Colin Kaepernick is back in the headlines this week after GQ named him their “Citizen of the Year” for his sideline protests that have sparked a national debate. The former 49ers QB was GQ’s choice for “Citizen of the Year” because, according to their article announcing the decision, they are “Celebrating the man who became a movement.”
Apparently, GQ believes that the best way to be a great American is to disrespect the symbols of our country, and impugn the legacy of those who have given their lives for our freedom. Such a decision by GQ rightly has Americans reeling over the magazine’s definition of good citizenship.
It remains somewhat unclear to me why Colin Kaepernick began taking a knee during the National Anthem while in the NFL. His own statements have, at times, seemed contradictory, ranging from a peaceful protest of “police brutality” to protesting the inherent racism that Kaepernick claims is embedded in the National Anthem itself.
If Kaepernick wanted to raise awareness of police tactics and the relationship between law enforcement agencies and the communities that they serve, most Americans, myself included, would welcome the conversation. Clearly, there are issues related to some law enforcement officers and their relationship to the communities that they serve, and those issues ought to be addressed.
The need for constructive dialogue does not, however, justify disrespecting the symbols of American freedom and those who have fought to protect them.
When I think about NFL players who deserve the title of “Citizen of the Year,” I can’t help but remember American hero Pat Tillman. Tillman was the first professional football player killed in combat since 1970 during the height of the Vietnam War. Following the September 11th, 2001 terrorist attacks, Tillman left the NFL to join the military, where he lost his life during Operation Enduring Freedom in Afghanistan in 2003. When I think about heroes, I think less about Colin Kaepernick and more about Pat Tillman.
The First Amendment to our noble Constitution guarantees free speech to each of our citizens, and I respect that right even if I disagree with what is being spoken.

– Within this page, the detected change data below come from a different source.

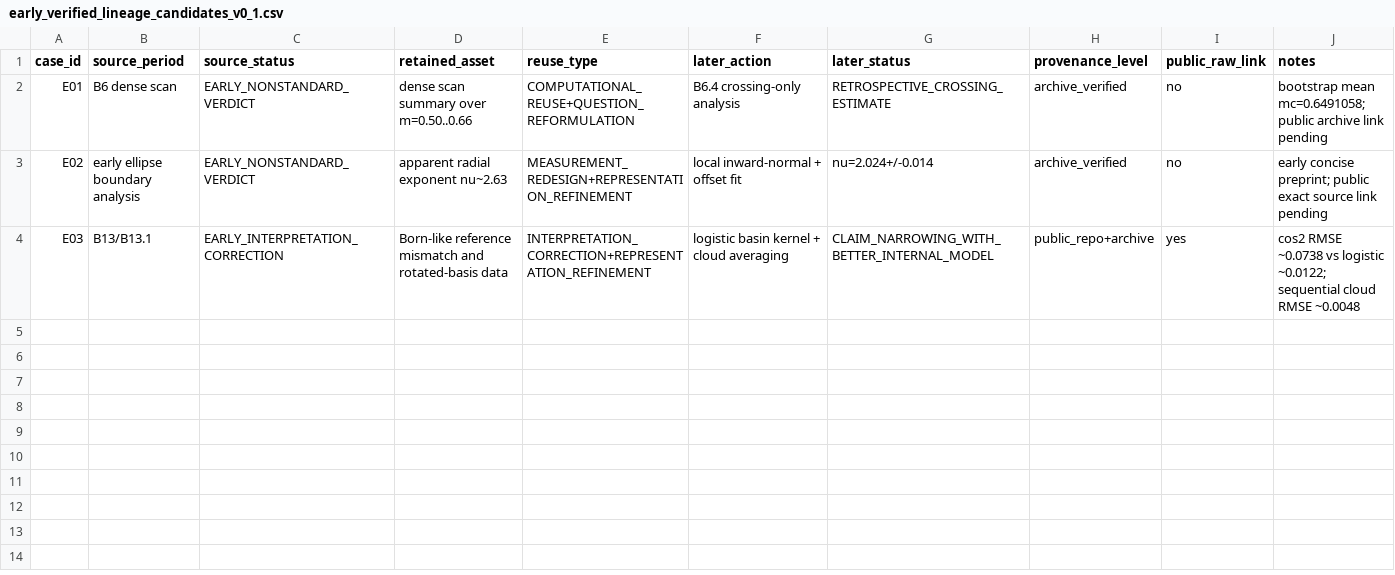
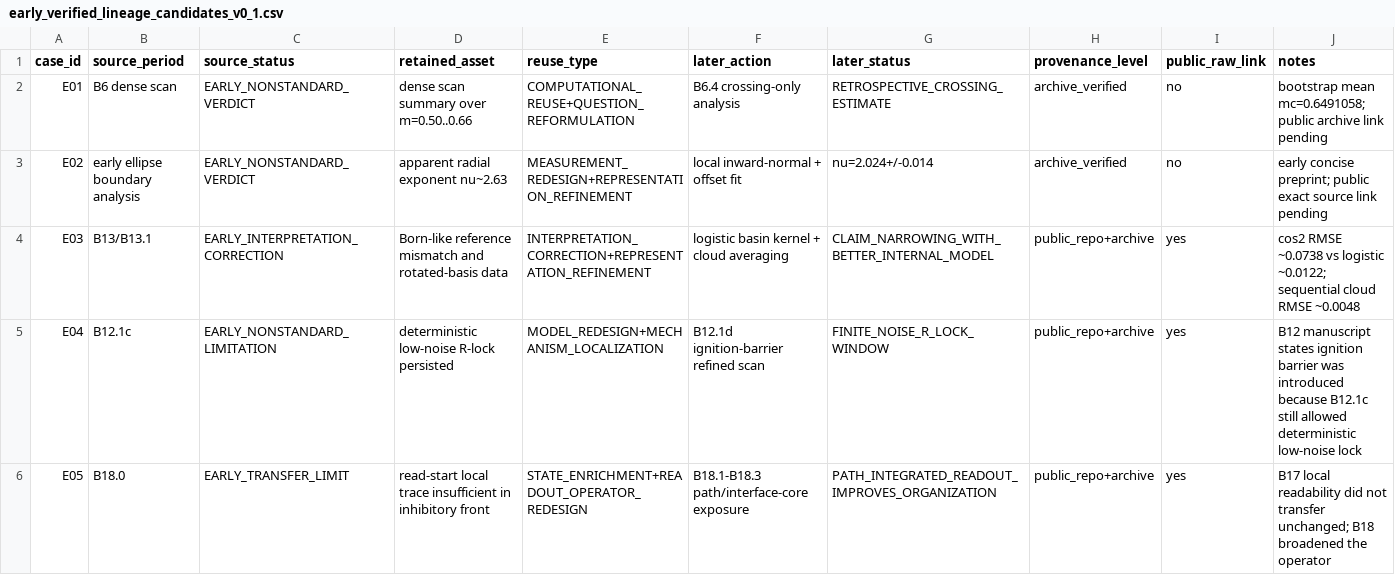
Before and after one commit to Jun-Lucis/failure-preserving-research, a CSV file: evidence/early_verified_lineage_candidates_v0_1.csv, drawn as a sheet; the diff names each change by its address in the sheet, - before the commit and + after, or states it on an @@ line.

Commit message:
Add B12 and B17-B18 early lineage cases

```diff
--- a/evidence/early_verified_lineage_candidates_v0_1.csv
+++ b/evidence/early_verified_lineage_candidates_v0_1.csv
+row 5: E04 | B12.1c | EARLY_NONSTANDARD_LIMITATION | deterministic low-noise R-lock persisted | MODEL_REDESIGN+MECHANISM_LOCALIZATION | B12.1d ignition-barrier refined scan | FINITE_NOISE_R_LOCK_WINDOW | public_repo+archive | yes | B12 manuscript states ignition barrier was introduced because B12.1c still allowed deterministic low-noise lock
+row 6: E05 | B18.0 | EARLY_TRANSFER_LIMIT | read-start local trace insufficient in inhibitory front | STATE_ENRICHMENT+READOUT_OPERATOR_REDESIGN | B18.1-B18.3 path/interface-core exposure | PATH_INTEGRATED_READOUT_IMPROVES_ORGANIZATION | public_repo+archive | yes | B17 local readability did not transfer unchanged; B18 broadened the operator
```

Mr. Kaepernick has the right to do what he did with regard to our Flag and Anthem, but the American people have the same right to reject his statements as disrespectful to people like Pat Tillman who have paid the ultimate price for football games to take place in freedom and safety on Sundays.
I am 100% on board with discussing how we can improve the relationship between our law enforcement agencies and the communities that they serve, but that conversation can be fostered without disrespecting the nation we are trying to improve.

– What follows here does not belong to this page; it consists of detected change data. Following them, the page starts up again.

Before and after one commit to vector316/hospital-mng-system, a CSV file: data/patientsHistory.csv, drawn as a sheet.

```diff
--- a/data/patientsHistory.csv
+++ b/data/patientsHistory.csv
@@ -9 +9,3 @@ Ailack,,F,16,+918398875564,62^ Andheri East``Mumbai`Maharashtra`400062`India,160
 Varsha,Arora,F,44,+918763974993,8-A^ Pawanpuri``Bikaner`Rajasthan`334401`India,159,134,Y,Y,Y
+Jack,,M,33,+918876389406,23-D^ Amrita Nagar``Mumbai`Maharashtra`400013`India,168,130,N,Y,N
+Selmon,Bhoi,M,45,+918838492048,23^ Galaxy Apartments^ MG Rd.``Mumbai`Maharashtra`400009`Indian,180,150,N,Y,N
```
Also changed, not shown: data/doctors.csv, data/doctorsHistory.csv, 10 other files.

As an American patriot who bows before God and stands for the Flag, I do not agree with GQ’s decision to confer the title of “Citizen of the Year” on Colin Kaepernick.